Rufus and Scout. Amplifiers of chaos. Two extra children to raise.
When all hell breaks loose, Rufus and Scout are the first to get the boot.
“Scout! Kennel! Go!”
He’s too swift to spank; I tap him on the butt with the toe of my tennis shoe. He runs in the opposite direction. Hides under the dining room table. Freezes in the shadows until I finally get close enough to scoop him up and just carry him to his kennel.
He’s gone in a flash.
I give up.
“Fine,” I say. “Stay out. Whatever.” You’re small enough to not frighten anyone, though your yap is obnoxious.
Rufus at my feet – and legs and hips – turns in the hallway like a yellow school bus stuck on a one-lane country road. “Rufus, move!”
When he, like a horse at the stall door, is on the other side of the baby gate, I can finally open the door to greet whomever. Or entertain guests without “the boys” underfoot. Or play with Abigail and Izaak without snouts in our faces or gobs of dog hair rolling across the hardwood.
“These guys were your idea,” I tell Zach. But I know we both picked them, and they’re here for better or worse.
I’m tested, but I’m committed.
And now I’m committed to check my tone when the boys need correction, to keep my cool when all hell breaks loose.
Because, when at the play kitchen, Abigail microwaves a pink tea cup full of bouncy ball, Scout’s nose brushes her hand. She yells, “Scout! Go away!” She wags her finger at him. Looks at me for approval.
I once heard someone say if you ever need a reality check, listen to your child discipline her dolls.
Or, in this case, her dogs.
Suddenly, without knowing it, she’s serving up humble pie at the Playskool kitchen.
You better believe I’ll raise my voice when she bolts into the street. You better believe I’ll speak sternly when she tries her hand at slapping us, refusing bath-time.
But, when emotions bubble over, will my response to chaos teach Abigail the art of patience? The art of grace under pressure?

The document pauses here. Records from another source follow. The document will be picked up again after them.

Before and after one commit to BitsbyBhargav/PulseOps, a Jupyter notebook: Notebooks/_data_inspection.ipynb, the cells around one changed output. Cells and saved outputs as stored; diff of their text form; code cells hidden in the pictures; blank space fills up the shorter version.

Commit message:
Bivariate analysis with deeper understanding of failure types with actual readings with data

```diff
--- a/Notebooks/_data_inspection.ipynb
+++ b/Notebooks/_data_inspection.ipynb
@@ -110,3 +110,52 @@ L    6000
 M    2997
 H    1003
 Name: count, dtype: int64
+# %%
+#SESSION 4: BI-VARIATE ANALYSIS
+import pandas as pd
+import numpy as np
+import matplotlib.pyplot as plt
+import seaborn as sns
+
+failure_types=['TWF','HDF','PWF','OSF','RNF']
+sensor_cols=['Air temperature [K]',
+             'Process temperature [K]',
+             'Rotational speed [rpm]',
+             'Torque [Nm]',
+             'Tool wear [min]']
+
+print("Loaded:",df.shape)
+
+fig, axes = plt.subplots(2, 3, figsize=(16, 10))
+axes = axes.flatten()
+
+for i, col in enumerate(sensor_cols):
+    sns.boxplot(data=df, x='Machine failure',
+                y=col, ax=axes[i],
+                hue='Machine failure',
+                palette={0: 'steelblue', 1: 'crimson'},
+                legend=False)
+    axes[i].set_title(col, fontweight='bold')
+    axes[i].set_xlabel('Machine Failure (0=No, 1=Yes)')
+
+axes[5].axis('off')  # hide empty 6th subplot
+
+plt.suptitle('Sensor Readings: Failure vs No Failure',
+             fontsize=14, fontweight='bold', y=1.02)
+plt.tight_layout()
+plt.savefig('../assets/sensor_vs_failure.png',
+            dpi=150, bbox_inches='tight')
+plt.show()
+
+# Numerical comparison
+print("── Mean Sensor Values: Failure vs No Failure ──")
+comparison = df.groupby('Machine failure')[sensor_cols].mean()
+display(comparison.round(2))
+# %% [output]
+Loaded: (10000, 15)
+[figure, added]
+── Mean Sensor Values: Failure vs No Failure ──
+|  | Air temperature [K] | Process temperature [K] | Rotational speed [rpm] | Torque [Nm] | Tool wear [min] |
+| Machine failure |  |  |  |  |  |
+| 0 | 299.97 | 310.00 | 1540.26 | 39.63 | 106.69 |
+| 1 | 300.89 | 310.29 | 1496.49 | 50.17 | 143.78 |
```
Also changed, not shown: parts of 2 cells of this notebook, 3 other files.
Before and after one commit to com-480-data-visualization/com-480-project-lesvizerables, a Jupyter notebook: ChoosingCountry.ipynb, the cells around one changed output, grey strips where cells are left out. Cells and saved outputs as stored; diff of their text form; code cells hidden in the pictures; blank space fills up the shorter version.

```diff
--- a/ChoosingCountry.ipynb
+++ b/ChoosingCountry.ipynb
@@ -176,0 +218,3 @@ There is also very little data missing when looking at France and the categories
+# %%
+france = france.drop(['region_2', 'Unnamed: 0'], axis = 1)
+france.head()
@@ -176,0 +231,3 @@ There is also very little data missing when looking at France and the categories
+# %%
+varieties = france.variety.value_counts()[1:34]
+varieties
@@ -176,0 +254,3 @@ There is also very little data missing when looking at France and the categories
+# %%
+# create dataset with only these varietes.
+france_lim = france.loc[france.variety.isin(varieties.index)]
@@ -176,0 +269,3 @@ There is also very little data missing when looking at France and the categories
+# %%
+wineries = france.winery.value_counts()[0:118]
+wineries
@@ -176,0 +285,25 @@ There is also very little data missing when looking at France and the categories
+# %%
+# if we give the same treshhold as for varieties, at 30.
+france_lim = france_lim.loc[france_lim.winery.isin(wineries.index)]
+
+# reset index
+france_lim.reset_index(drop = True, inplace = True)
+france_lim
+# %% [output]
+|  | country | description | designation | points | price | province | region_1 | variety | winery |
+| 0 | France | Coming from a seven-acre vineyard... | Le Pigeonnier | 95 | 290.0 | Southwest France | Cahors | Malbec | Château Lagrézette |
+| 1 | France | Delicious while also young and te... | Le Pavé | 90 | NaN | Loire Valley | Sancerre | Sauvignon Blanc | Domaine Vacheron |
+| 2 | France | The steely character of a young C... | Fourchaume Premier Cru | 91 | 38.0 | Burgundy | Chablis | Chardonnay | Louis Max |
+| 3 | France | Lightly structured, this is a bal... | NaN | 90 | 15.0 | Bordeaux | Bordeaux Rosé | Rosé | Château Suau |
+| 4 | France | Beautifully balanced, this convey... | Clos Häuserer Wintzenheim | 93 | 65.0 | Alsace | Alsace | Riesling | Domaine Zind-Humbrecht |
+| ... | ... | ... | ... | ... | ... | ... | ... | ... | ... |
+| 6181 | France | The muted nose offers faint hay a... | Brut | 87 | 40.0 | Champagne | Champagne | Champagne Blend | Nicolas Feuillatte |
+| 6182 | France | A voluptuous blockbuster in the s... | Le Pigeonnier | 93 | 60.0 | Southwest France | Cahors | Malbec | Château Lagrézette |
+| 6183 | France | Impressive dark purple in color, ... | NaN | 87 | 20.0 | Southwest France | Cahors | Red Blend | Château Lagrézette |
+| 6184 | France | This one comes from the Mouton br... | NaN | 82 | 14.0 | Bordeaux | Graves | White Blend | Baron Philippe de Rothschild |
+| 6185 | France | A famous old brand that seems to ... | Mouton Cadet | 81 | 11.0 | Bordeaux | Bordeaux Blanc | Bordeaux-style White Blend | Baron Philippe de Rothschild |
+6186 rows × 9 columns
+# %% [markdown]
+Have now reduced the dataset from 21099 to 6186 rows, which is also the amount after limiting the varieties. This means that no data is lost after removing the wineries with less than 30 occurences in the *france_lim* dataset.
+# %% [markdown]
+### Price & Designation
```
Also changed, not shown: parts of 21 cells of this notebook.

Her actions are her own, but, oh, how children mirror the ones they love.
Is my reflection Christlike?
Ps: for sizing reference, Rufus is a Collie and Scout is a Sheltie. And Abigail has officially entered the “terrible twos,” though I abhor that label. Maybe I’ll muse about that next week.